» WHAT TO PRODUCE: Find the word "kledij" in the data below and copy each line that holds it.

(EXTRACTED MATERIAL begins)

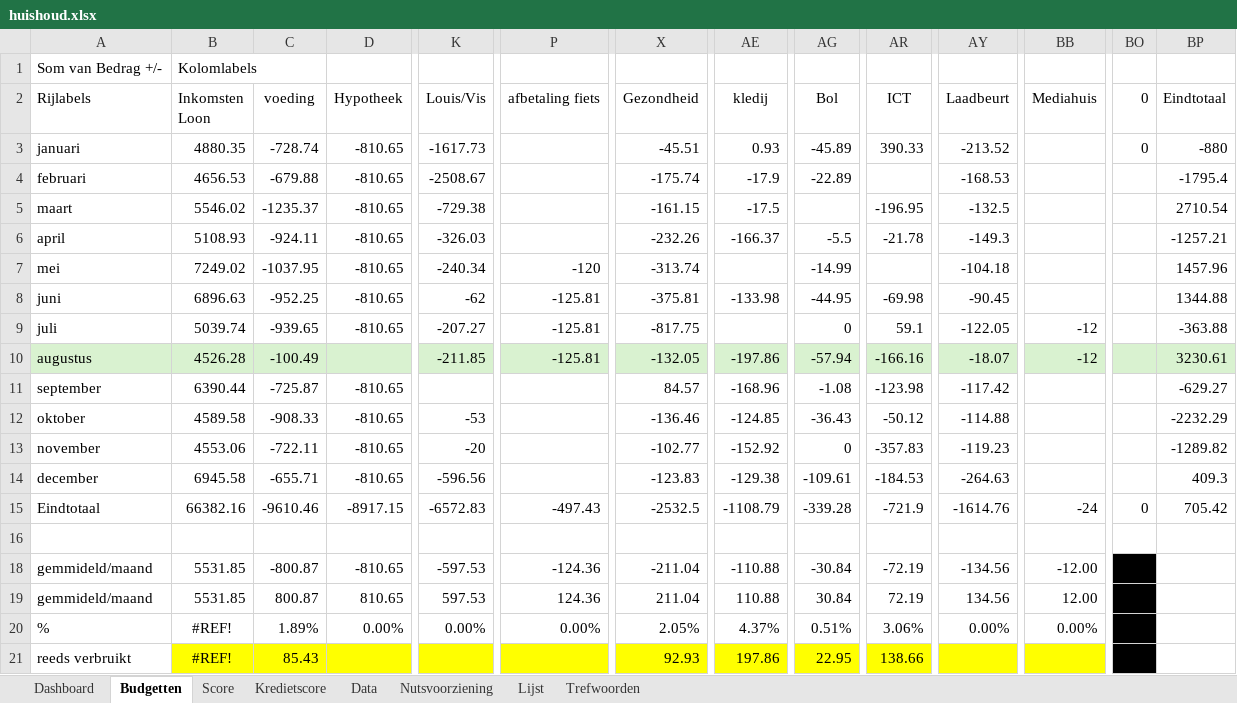
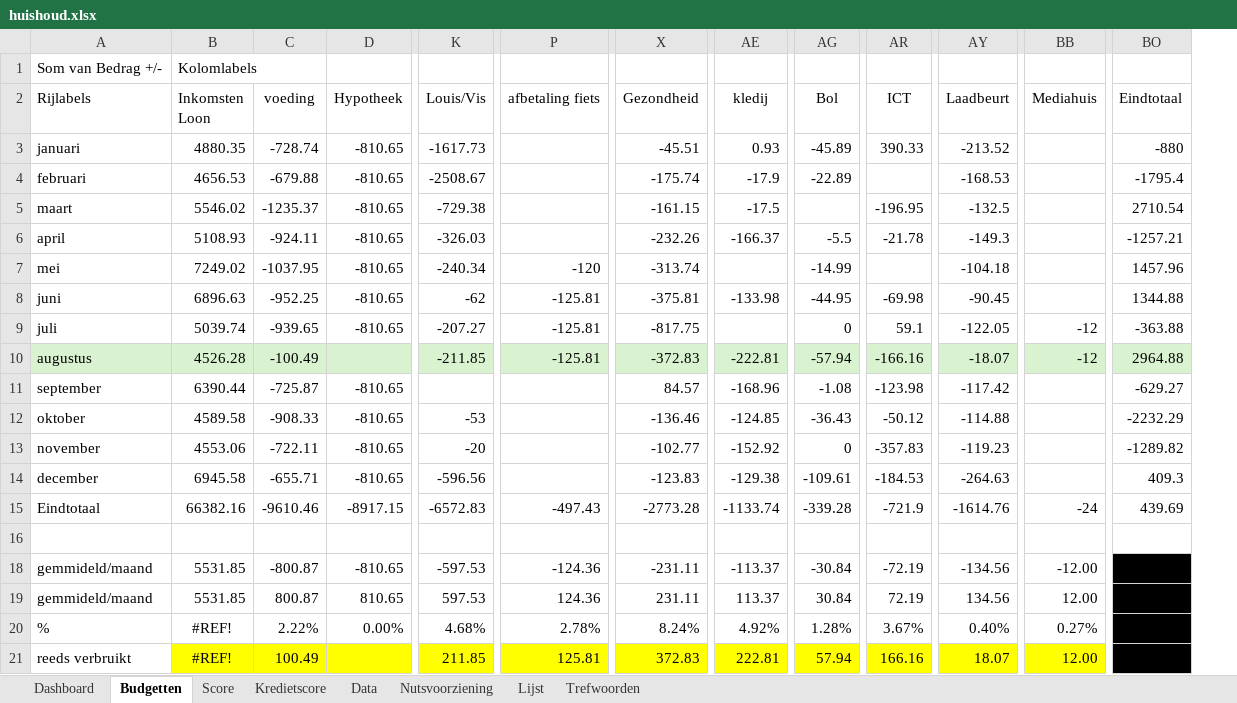
Before and after one commit to Stoffels84/huishoud, an Excel workbook: huishoud.xlsx, sheet Budgetten, drawn as a sheet; only a part is shown, gaps mark what is left out; values as stored, in another font and other column widths than the file's, no borders; conditional formats and table styles not drawn; removed rows and columns are numbered as before the commit, all else as after; the diff covers the shown part only; the diff names each change by its address in the sheet, - before the commit and + after, or states it on an @@ line.

```diff
--- a/huishoud.xlsx (sheet Budgetten)
+++ b/huishoud.xlsx (sheet Budgetten)
-column BO (0), rows 3-15: 0 |  |  |  |  |  |  |  |  |  |  |  | 0
-X10 (Gezondheid): -132.05
+X10 (Gezondheid): -372.83
-AE10 (kledij): -197.86
+AE10 (kledij): -222.81
-BO10 (Eindtotaal): 3230.61
+BO10 (Eindtotaal): 2964.88
-X15 (Gezondheid): -2532.5
+X15 (Gezondheid): -2773.28
-AE15 (kledij): -1108.79
+AE15 (kledij): -1133.74
-BO15 (Eindtotaal): 705.42
+BO15 (Eindtotaal): 439.69
-X18 (Gezondheid): -211.04
+X18 (Gezondheid): -231.11
-AE18 (kledij): -110.88
+AE18 (kledij): -113.37
-BO18:BO21 fill: none
+BO18:BO21 fill: #000000
-X19 (Gezondheid): 211.04
+X19 (Gezondheid): 231.11
-AE19 (kledij): 110.88
+AE19 (kledij): 113.37
-C20 (voeding): 1.89%
+C20 (voeding): 2.22%
-K20 (Louis/Vis): 0.00%
+K20 (Louis/Vis): 4.68%
-P20 (afbetaling fiets): 0.00%
+P20 (afbetaling fiets): 2.78%
-X20 (Gezondheid): 2.05%
+X20 (Gezondheid): 8.24%
-AE20 (kledij): 4.37%
+AE20 (kledij): 4.92%
-AG20 (Bol): 0.51%
+AG20 (Bol): 1.28%
-AR20 (ICT): 3.06%
+AR20 (ICT): 3.67%
-AY20 (Laadbeurt): 0.00%
+AY20 (Laadbeurt): 0.40%
-BB20 (Mediahuis): 0.00%
+BB20 (Mediahuis): 0.27%
-C21 (voeding): 85.43
+C21 (voeding): 100.49
-K21 (Louis/Vis): (empty)
+K21 (Louis/Vis): 211.85
-P21 (afbetaling fiets): (empty)
+P21 (afbetaling fiets): 125.81
-X21 (Gezondheid): 92.93
+X21 (Gezondheid): 372.83
-AE21 (kledij): 197.86
+AE21 (kledij): 222.81
-AG21 (Bol): 22.95
+AG21 (Bol): 57.94
-AR21 (ICT): 138.66
+AR21 (ICT): 166.16
-AY21 (Laadbeurt): (empty)
+AY21 (Laadbeurt): 18.07
-BB21 (Mediahuis): (empty)
+BB21 (Mediahuis): 12.00
```
Also changed, not shown: 18 edited cells and cell formats elsewhere in this sheet, sheet Data, sheet Dashboard, sheet Score, sheet Kredietscore, formulas that keep their value, charts or pictures.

(EXTRACTED MATERIAL ends)

» EXERCISE ANSWER:
-AE10 (kledij): -197.86
+AE10 (kledij): -222.81
-AE15 (kledij): -1108.79
+AE15 (kledij): -1133.74
-AE18 (kledij): -110.88
+AE18 (kledij): -113.37
-AE19 (kledij): 110.88
+AE19 (kledij): 113.37
-AE20 (kledij): 4.37%
+AE20 (kledij): 4.92%
-AE21 (kledij): 197.86
+AE21 (kledij): 222.81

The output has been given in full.